**Work instructions:** You are asked to filter the data below and copy every line holding "html".

++++++++

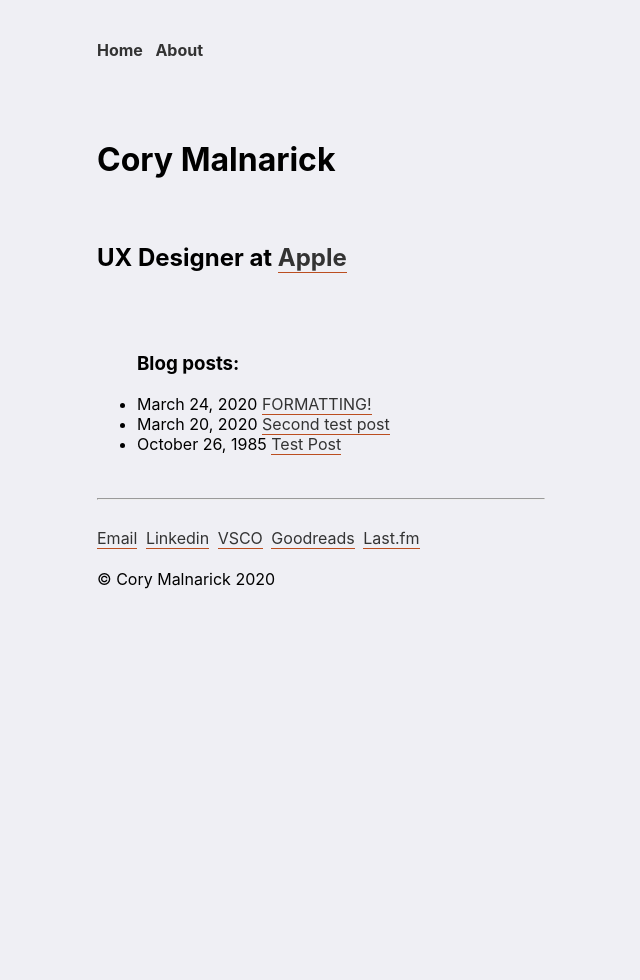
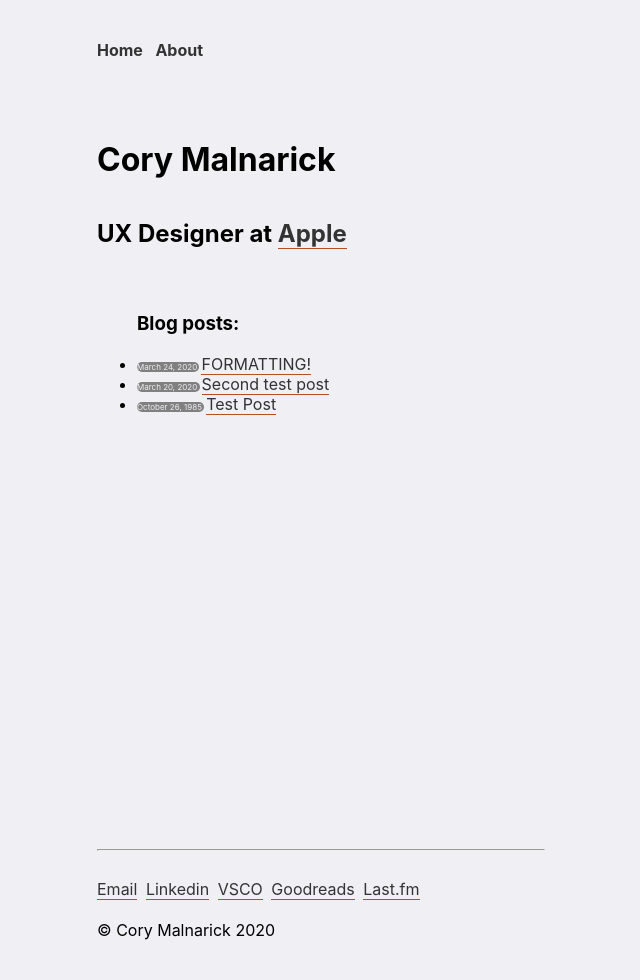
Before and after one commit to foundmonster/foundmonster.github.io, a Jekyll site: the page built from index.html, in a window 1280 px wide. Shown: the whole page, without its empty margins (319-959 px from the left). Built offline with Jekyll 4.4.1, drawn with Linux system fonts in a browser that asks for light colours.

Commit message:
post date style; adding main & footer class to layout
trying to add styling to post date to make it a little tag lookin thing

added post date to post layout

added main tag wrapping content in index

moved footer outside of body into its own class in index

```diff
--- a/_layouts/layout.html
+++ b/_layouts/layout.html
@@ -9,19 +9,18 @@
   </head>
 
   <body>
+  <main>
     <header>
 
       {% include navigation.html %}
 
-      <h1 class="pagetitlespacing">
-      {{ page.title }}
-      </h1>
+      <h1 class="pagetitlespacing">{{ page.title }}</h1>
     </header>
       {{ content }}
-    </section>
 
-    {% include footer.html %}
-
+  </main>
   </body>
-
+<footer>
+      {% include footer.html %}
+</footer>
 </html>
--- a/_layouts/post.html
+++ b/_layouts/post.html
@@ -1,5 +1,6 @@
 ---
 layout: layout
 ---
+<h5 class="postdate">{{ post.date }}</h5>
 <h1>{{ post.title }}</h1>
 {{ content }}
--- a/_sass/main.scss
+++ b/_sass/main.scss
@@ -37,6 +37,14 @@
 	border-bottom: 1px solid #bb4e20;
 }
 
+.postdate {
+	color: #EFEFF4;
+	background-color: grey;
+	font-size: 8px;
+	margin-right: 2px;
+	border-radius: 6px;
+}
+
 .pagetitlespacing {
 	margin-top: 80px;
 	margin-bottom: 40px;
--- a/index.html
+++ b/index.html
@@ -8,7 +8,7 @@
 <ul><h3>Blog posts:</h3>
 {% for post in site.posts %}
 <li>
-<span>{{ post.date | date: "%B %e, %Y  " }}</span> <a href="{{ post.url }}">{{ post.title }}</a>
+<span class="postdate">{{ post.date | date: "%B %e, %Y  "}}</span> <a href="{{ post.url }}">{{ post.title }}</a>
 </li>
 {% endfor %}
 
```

++++++++

**Result for this task:**
Before and after one commit to foundmonster/foundmonster.github.io, a Jekyll site: the page built from index.html, in a window 1280 px wide. Shown: the whole page, without its empty margins (319-959 px from the left). Built offline with Jekyll 4.4.1, drawn with Linux system fonts in a browser that asks for light colours.
--- a/_layouts/layout.html
+++ b/_layouts/layout.html
       {% include navigation.html %}
-    {% include footer.html %}
+      {% include footer.html %}
 </html>
--- a/_layouts/post.html
+++ b/_layouts/post.html
--- a/index.html
+++ b/index.html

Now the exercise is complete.